Yes, exams officers now have their very own course to take as they attempt to grapple with the labyrinthine intricacies of modern exam management.
Edexcel, the country's largest vocational qualifications provider, has launched a BTec in exams administration which is being marketed to people working in the 5,500 schools and colleges served by the board.
Mike Tomlinson, the man leading the Government's inquiry into the future of post-14 education, is among those who have criticised the 3,000-plus qualifications on offer in England.
Children in England are expected to sit 105 formal tests in their education careers, more than anywhere else in the world. Edexcel's move comes in response to the curriculum 2000 reforms, which introduced the AS and have created huge administrative headaches.
The distance-learning qualification involves 120 hours' study and is aimed initially at giving staff who are experienced in running schools' exams systems the chance to gain a formal qualification.
It was greeted with a mix of appreciation and mirth by exams officers'
representatives. Andrew Harland, of the Exams Officers' Association, said:
"We welcome the principle of having a professional qualification for exams officers.
"But it does make us laugh. Here we are talking about there being too many exams, and what do they do? They offer examinations officers the chance to go through an exam!"
Though Edexcel stressed that teachers working with any board could take the qualification, Mr Harland said that it would have been better if the qualification had been offered jointly by all the boards. Last week, Edexcel also launched a new on-line examination entry system, in which exams officers can check the accuracy of information they have provided on which students are entered for which exams.

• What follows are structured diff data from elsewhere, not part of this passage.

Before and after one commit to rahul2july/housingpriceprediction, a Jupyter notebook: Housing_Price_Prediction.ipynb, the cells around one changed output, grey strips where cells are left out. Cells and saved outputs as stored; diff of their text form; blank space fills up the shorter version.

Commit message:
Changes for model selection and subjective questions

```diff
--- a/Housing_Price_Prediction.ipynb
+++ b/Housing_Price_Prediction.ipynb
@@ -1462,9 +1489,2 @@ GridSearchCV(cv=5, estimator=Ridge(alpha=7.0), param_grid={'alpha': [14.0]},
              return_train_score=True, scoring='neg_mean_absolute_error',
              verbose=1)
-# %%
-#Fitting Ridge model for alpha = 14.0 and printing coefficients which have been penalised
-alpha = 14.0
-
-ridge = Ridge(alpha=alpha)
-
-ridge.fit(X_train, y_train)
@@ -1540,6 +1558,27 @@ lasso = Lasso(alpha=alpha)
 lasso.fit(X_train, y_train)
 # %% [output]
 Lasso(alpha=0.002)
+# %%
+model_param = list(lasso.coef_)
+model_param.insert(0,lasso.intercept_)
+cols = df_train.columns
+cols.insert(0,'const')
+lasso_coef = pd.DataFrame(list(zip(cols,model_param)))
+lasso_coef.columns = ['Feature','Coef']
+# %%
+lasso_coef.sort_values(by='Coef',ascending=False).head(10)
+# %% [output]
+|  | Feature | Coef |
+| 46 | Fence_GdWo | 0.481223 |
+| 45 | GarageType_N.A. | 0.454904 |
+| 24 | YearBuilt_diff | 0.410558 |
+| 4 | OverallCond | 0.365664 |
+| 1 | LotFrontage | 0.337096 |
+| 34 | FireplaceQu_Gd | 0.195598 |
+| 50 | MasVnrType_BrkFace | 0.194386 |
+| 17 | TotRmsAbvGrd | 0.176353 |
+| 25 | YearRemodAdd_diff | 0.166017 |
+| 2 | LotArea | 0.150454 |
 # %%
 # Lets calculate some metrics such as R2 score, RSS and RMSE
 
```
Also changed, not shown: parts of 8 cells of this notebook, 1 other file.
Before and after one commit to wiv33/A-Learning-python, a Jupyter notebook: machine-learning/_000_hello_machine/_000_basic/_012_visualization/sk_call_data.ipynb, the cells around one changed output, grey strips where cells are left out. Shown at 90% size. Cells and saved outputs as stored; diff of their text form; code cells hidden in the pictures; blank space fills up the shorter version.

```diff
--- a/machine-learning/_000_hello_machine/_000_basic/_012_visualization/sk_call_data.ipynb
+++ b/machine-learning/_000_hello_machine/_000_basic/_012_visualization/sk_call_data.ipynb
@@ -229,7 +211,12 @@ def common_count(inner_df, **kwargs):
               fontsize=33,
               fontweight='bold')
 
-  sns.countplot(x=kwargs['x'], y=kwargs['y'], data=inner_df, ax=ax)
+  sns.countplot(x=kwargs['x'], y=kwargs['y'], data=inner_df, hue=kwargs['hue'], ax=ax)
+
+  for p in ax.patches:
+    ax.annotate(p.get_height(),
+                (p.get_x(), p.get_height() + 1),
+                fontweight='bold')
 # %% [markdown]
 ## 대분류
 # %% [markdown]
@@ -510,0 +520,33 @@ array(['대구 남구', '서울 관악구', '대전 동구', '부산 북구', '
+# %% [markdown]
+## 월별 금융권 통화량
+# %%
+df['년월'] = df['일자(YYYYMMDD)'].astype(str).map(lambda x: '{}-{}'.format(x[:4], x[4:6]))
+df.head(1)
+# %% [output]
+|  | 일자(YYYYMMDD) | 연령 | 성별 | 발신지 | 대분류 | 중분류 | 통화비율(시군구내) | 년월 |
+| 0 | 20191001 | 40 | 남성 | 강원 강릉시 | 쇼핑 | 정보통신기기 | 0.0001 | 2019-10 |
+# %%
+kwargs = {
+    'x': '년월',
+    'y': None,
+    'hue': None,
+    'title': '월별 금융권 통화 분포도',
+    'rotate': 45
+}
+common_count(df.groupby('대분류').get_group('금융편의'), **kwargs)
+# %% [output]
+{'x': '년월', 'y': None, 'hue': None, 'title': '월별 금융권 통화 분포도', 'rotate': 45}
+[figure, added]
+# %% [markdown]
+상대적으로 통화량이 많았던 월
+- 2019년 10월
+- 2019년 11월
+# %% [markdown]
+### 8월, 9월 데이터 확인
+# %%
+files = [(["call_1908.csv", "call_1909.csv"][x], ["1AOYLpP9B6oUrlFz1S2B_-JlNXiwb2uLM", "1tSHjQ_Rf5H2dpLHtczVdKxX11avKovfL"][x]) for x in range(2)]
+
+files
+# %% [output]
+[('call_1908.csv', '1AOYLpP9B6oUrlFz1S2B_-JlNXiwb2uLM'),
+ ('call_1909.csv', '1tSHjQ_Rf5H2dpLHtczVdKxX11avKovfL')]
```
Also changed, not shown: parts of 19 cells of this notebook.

Pearson, the publishing company which has taken over the Edexcel board, has also launched a piece of software designed to help exams officers. It can be viewed at www.pearsonpublishing.co.ukeducationexamsofficer